|>>||bitwise shift right||B'10001' >> 2||00100|
The following SQL-standard
functions work on bit strings as well as character strings:
The following functions work on bit strings as well as binary
set_bit. When working with a bit string,
these functions number the first (leftmost) bit of the string as
In addition, it is possible to cast integral values to and from type bit. Some examples:
44::bit(10) 0000101100 44::bit(3) 100 cast(-44 as bit(12)) 111111010100 '1110'::bit(4)::integer 14
Note that casting to just "bit" means casting to bit(1), and so will deliver only the least significant bit of the integer.

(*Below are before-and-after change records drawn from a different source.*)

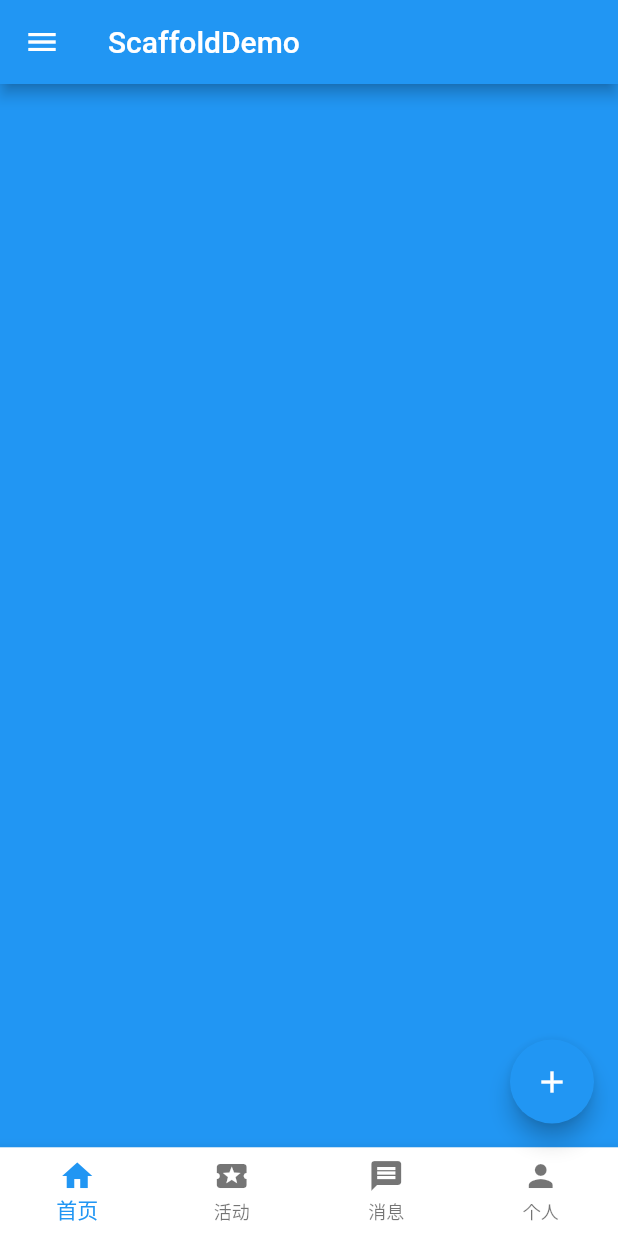
After one commit to r17171709/StudyDemo, a Flutter app: the ScaffoldDemo screen opened directly, on a phone screen of 412 x 824 dp. The commit adds this screen. Run offline on Flutter 3.47's test engine with Material 2 defaults, Android fonts, the phone set to English and light mode, and no system bars; our stand-ins replace dio, flutter_screenutil, hex, image_picker.

Commit message:
Flutter Demo合集

```diff
--- /dev/null
+++ b/flutter_demo/lib/basic_widgets/ScaffoldDemo.dart
@@ -0,0 +1,65 @@
+import 'package:flutter/material.dart';
+import 'package:flutter_demo/demo1/widget7/BottomNavigationBarDemo.dart';
+
+// Scaffold实现了基本的Material Design布局结构，比如抽屉（Drawers）、SnackBars、以及BottomSheets。
+
+void main() {
+  runApp(new MyScaffoldAppDemo());
+}
+
+class MyScaffoldAppDemo extends StatelessWidget {
+  @override
+  Widget build(BuildContext context) {
+    return new MaterialApp(
+      title: "MyScaffoldAppDemo",
+      theme: new ThemeData(primarySwatch: Colors.red),
+      home: new ScaffoldDemo(),
+    );
+  }
+}
+
+class ScaffoldDemo extends StatefulWidget {
+  final GlobalKey<ScaffoldState> _globalKey = new GlobalKey<ScaffoldState>();
+
+  @override
+  State<StatefulWidget> createState() {
+    return new _ScaffoldDemoState();
+  }
+}
+
+class _ScaffoldDemoState extends State<ScaffoldDemo> {
+  @override
+  Widget build(BuildContext context) {
+    return new Scaffold(
+      key: widget._globalKey,
+      appBar: new AppBar(
+        title: new Text("ScaffoldDemo"),
+      ),
+      floatingActionButton: new FloatingActionButton(
+        onPressed: () {
+          widget._globalKey.currentState.openDrawer();
+        },
+        child: new Icon(Icons.add),
+      ),
+      bottomNavigationBar: new BottomNavigationBarDemo(),
+      drawer: new Drawer(
+        // 使用Column包裹一层，这样尺寸就不会不受约束了
+        child: new Column(
+          children: <Widget>[
+            new Image.network(
+              "http://g.hiphotos.baidu.com/image/h%3D300/sign=5cdfa7cca5d3fd1f2909a43a004f25ce/d833c895d143ad4b0f4772228f025aafa50f06e2.jpg",
+              fit: BoxFit.cover,
+              height: 200,
+              width: double.infinity,
+            )
+          ],
+        ),
+      ),
+      body: new Center(
+        child: new Container(
+          color: Colors.blue,
+        ),
+      ),
+    );
+  }
+}
--- a/flutter_demo/lib/demo1/widget7/BottomNavigationBarDemo.dart
+++ b/flutter_demo/lib/demo1/widget7/BottomNavigationBarDemo.dart
@@ -29,8 +29,6 @@ class MyBottomNavigationBarAppDemo extends StatelessWidget {
 }
 
 class BottomNavigationBarDemo extends StatefulWidget {
-  int index = 0;
-
   @override
   State<StatefulWidget> createState() {
     return new _BottomNavigationBarDemoState();
@@ -38,17 +36,19 @@ class BottomNavigationBarDemo extends StatefulWidget {
 }
 
 class _BottomNavigationBarDemoState extends State<BottomNavigationBarDemo> {
+  int currentIndex = 0;
+
   @override
   Widget build(BuildContext context) {
     return new Theme(
         data: Theme.of(context).copyWith(
-            // 此处为BottomNavigationBar的背景色
+          // 此处为BottomNavigationBar的背景色
             canvasColor: Colors.white,
             textTheme: Theme.of(context).textTheme.copyWith(
-                  caption: new TextStyle(
-                      // 未被选中的文字颜色
-                      color: Colors.grey),
-                )),
+              caption: new TextStyle(
+                // 未被选中的文字颜色
+                  color: Colors.grey),
+            )),
         child: new BottomNavigationBar(
           items: <BottomNavigationBarItem>[
             new BottomNavigationBarItem(
@@ -62,14 +62,15 @@ class _BottomNavigationBarDemoState extends State<BottomNavigationBarDemo> {
           ],
           onTap: (index) {
             setState(() {
-              widget.index = index;
+              currentIndex = index;
             });
           },
           // 选中的颜色
           fixedColor: Colors.blue,
+          // BottomNavigationBar的展现样式。一定要设置
           type: BottomNavigationBarType.fixed,
           // 默认选中页
-          currentIndex: widget.index,
+          currentIndex: currentIndex,
           // 图片尺寸
           iconSize: 24,
         ));
```
Also changed, not shown: flutter_demo/lib/demo1/widget8/AppBarDemo.dart (added, +104 -0 lines).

Note: Prior to PostgreSQL 8.0, casting an integer to bit(n) would copy the leftmost n bits of the integer, whereas now it copies the rightmost n bits. Also, casting an integer to a bit string width wider than the integer itself will sign-extend on the left.